### Task objective
Scan the entries below for the word "notebooks". Copy each line that has it.
------
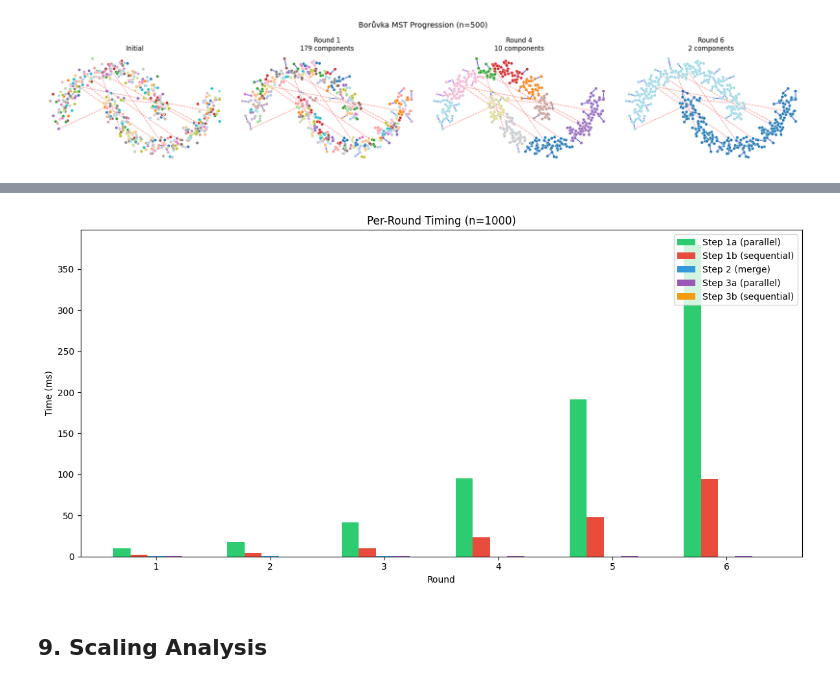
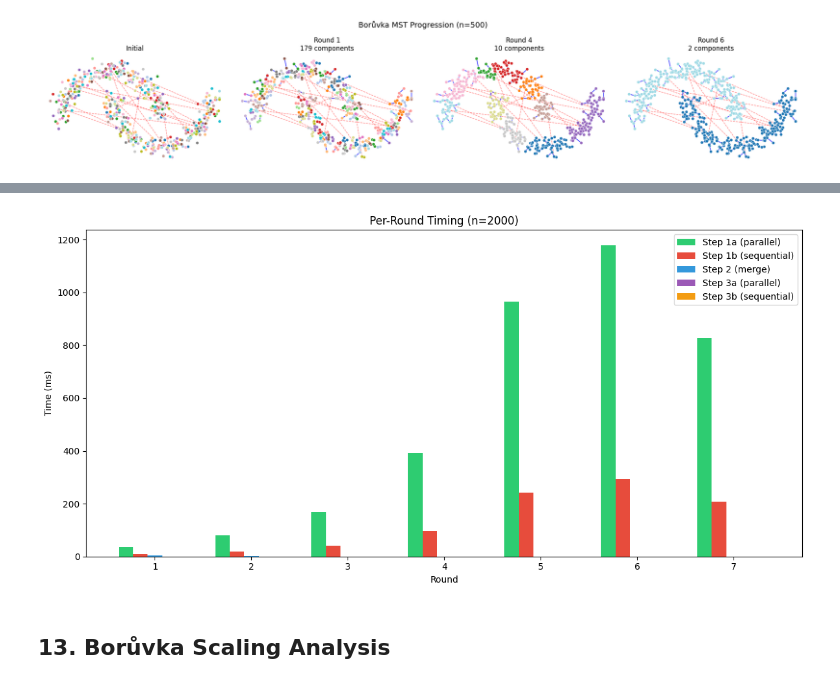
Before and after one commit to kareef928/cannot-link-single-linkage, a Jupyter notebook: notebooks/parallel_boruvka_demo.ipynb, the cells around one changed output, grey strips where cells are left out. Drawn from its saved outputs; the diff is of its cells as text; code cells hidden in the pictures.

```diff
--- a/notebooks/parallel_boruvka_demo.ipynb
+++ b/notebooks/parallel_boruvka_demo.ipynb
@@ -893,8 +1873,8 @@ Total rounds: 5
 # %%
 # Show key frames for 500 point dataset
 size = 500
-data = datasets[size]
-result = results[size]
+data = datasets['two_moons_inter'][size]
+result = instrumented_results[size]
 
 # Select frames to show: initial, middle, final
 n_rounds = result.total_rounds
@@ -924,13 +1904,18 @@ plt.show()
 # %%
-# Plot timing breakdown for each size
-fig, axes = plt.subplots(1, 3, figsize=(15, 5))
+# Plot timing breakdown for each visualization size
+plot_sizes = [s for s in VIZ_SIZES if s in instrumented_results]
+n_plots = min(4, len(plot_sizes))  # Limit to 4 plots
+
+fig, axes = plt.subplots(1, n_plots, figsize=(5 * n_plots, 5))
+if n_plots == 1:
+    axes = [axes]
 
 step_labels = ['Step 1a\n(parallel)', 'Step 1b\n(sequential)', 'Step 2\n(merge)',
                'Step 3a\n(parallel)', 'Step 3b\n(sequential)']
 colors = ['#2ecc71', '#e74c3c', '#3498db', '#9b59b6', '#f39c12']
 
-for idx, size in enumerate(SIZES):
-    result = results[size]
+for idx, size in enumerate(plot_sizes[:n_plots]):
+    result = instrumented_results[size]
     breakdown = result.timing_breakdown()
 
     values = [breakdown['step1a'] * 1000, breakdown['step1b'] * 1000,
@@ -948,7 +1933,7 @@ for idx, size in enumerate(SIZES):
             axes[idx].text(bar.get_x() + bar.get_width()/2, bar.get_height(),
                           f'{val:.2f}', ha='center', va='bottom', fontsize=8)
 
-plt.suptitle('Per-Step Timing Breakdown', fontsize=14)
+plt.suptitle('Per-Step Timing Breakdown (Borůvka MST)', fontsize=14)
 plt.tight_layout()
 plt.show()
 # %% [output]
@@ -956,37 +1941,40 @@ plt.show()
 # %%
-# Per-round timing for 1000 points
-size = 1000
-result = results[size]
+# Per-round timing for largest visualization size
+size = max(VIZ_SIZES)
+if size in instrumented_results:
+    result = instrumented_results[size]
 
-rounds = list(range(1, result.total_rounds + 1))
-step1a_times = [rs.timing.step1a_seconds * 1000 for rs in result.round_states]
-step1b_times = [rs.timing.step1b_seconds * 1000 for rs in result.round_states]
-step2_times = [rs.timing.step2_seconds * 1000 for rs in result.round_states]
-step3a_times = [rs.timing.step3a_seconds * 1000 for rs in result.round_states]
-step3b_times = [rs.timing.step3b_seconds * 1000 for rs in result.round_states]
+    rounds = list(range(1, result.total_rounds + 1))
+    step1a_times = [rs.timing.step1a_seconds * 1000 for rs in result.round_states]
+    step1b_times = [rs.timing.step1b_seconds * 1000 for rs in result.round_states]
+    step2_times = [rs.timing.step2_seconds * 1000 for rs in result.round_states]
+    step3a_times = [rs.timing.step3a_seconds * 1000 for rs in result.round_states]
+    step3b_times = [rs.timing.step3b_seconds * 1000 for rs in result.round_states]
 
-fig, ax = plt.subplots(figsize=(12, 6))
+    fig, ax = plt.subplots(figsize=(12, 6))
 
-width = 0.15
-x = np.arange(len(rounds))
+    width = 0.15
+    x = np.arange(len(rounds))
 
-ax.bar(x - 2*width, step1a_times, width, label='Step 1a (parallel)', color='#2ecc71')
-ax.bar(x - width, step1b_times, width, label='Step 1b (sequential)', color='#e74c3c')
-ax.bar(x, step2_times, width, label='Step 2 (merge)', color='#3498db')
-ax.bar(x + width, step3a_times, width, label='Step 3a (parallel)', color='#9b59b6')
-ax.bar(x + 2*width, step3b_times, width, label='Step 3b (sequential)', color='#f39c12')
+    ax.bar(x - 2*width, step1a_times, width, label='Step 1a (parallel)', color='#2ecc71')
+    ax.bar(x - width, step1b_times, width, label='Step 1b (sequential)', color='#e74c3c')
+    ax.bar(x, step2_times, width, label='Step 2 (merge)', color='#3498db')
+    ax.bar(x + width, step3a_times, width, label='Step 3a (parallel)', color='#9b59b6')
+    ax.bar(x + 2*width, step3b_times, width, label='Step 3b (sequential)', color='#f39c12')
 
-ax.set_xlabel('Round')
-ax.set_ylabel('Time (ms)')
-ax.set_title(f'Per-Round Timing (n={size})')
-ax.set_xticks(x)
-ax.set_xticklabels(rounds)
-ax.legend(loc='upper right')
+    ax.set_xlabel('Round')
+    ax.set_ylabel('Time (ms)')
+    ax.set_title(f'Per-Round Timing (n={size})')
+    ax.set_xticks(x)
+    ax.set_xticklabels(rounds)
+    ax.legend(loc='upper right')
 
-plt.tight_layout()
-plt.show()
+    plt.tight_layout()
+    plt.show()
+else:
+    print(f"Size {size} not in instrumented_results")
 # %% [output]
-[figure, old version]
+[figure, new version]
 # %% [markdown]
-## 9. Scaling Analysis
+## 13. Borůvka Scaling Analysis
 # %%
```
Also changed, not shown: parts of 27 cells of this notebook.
------
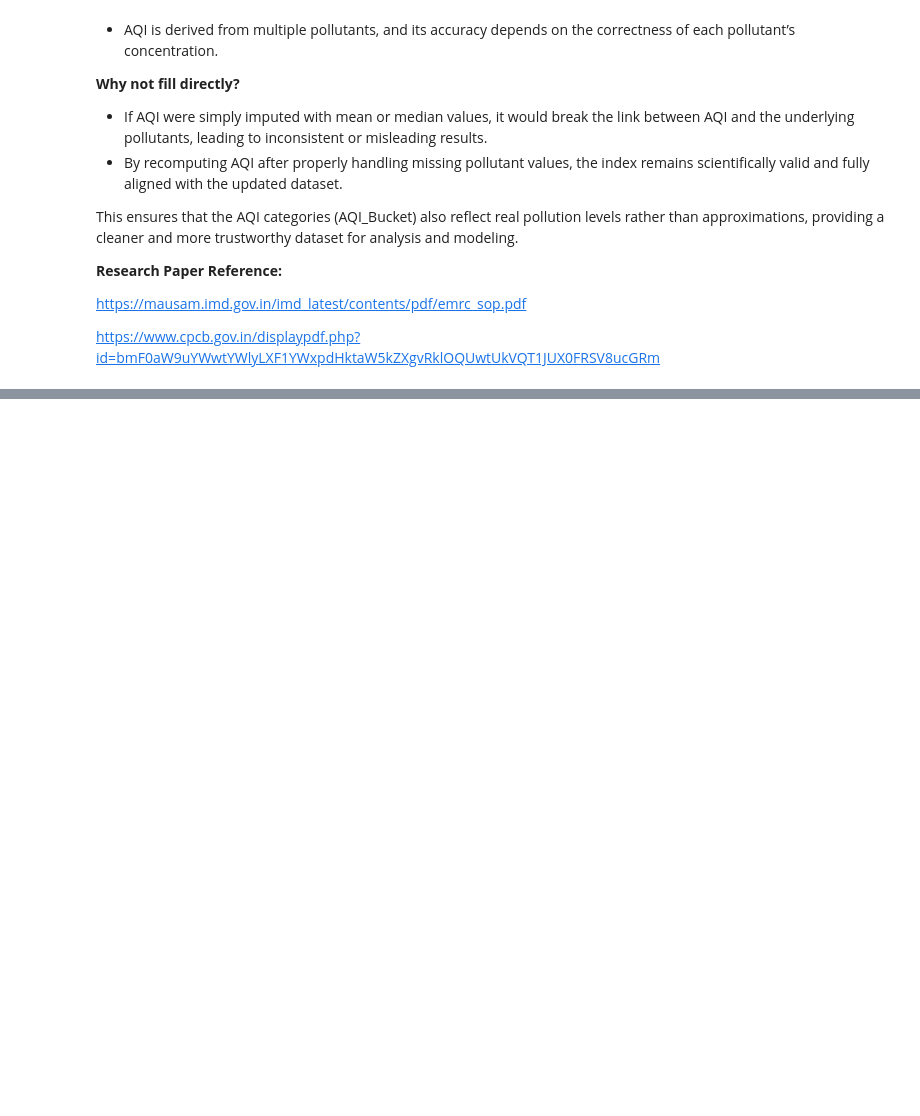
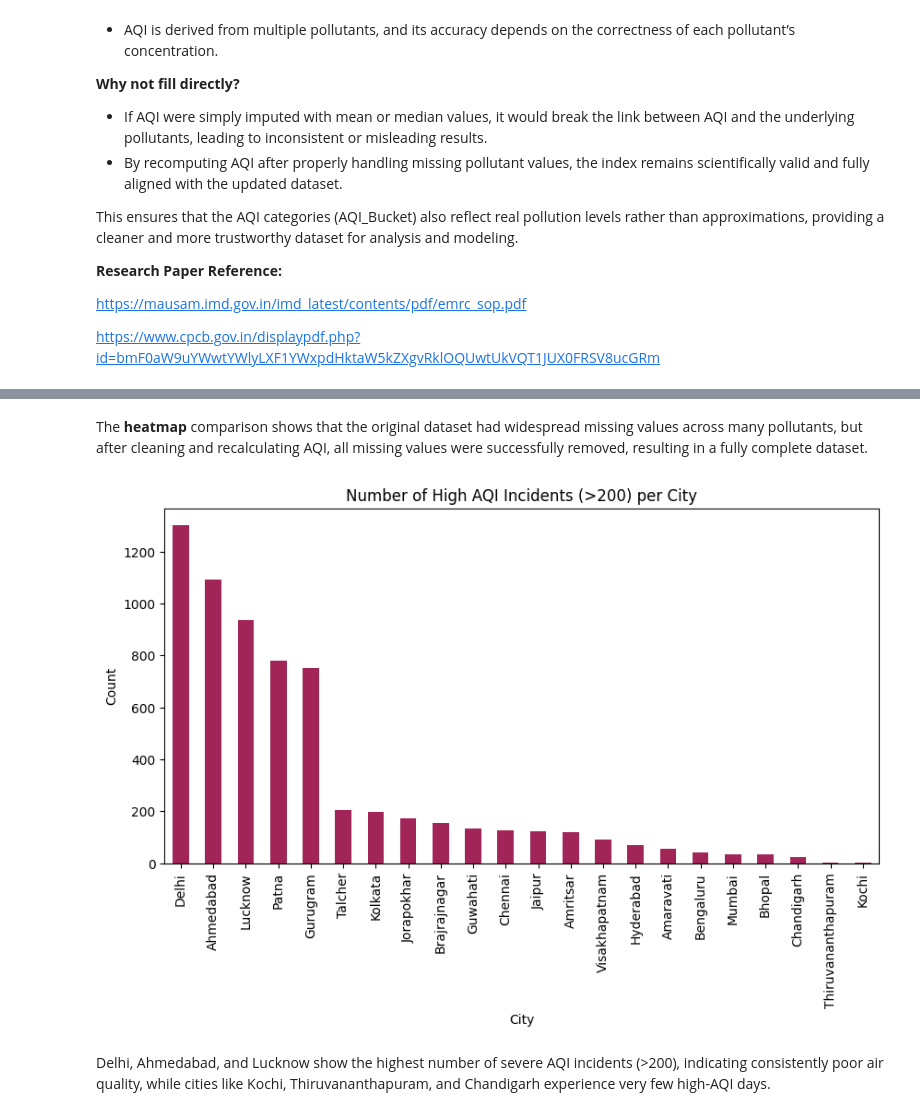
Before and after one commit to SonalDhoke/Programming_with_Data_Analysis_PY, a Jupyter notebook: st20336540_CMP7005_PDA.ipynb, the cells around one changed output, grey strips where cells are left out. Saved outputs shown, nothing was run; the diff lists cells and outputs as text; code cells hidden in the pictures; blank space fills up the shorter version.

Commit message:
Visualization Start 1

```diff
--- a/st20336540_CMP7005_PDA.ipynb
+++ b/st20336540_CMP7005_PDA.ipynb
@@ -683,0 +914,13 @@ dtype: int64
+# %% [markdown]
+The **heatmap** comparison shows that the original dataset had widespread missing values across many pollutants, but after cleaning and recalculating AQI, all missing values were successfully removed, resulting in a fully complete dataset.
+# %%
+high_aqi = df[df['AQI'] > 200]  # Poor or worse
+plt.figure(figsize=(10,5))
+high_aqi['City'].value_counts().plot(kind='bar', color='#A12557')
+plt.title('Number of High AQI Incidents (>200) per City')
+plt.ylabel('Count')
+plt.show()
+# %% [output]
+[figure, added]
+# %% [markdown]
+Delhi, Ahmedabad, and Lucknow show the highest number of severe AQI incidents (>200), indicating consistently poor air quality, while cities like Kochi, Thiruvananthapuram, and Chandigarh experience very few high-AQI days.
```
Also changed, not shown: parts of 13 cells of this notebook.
------
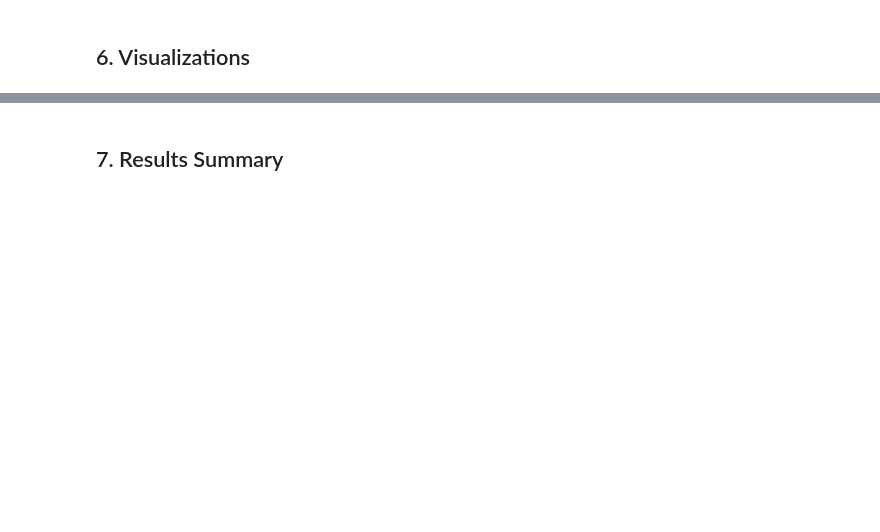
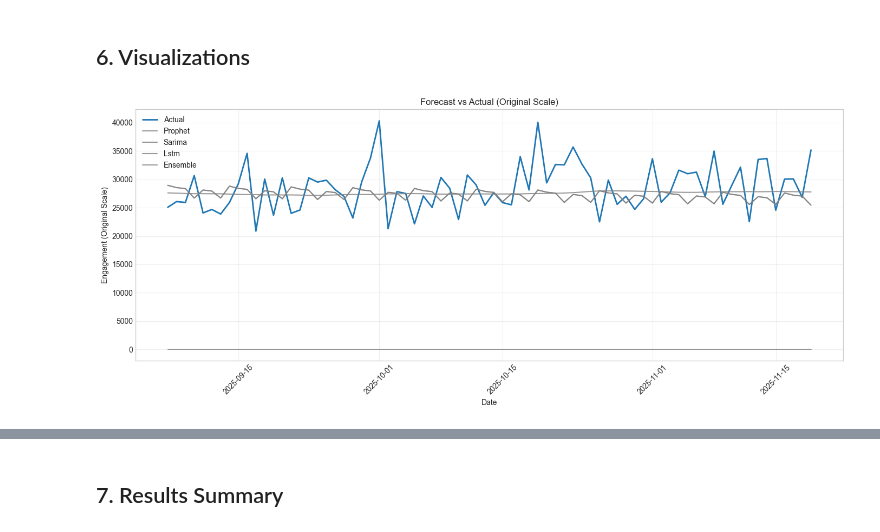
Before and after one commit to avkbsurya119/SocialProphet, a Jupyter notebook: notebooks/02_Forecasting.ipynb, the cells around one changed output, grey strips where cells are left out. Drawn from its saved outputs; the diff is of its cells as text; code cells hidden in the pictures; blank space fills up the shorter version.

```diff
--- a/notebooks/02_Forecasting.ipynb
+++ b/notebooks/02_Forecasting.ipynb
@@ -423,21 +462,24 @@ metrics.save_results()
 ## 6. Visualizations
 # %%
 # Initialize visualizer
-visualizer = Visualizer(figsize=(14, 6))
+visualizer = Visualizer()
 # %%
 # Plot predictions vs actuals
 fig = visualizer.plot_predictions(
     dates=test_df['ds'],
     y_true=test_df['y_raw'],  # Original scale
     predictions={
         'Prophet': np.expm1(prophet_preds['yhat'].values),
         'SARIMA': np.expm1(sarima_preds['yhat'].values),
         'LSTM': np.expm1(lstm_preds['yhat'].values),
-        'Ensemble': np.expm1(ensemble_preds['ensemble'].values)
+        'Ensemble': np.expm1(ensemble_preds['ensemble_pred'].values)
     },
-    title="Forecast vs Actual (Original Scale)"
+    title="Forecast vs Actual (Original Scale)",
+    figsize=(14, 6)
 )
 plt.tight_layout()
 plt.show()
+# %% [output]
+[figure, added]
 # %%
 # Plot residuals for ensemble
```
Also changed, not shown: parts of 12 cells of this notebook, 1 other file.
------
### Answer space
Before and after one commit to kareef928/cannot-link-single-linkage, a Jupyter notebook: notebooks/parallel_boruvka_demo.ipynb, the cells around one changed output, grey strips where cells are left out. Drawn from its saved outputs; the diff is of its cells as text; code cells hidden in the pictures.
--- a/notebooks/parallel_boruvka_demo.ipynb
+++ b/notebooks/parallel_boruvka_demo.ipynb
Before and after one commit to avkbsurya119/SocialProphet, a Jupyter notebook: notebooks/02_Forecasting.ipynb, the cells around one changed output, grey strips where cells are left out. Drawn from its saved outputs; the diff is of its cells as text; code cells hidden in the pictures; blank space fills up the shorter version.
--- a/notebooks/02_Forecasting.ipynb
+++ b/notebooks/02_Forecasting.ipynb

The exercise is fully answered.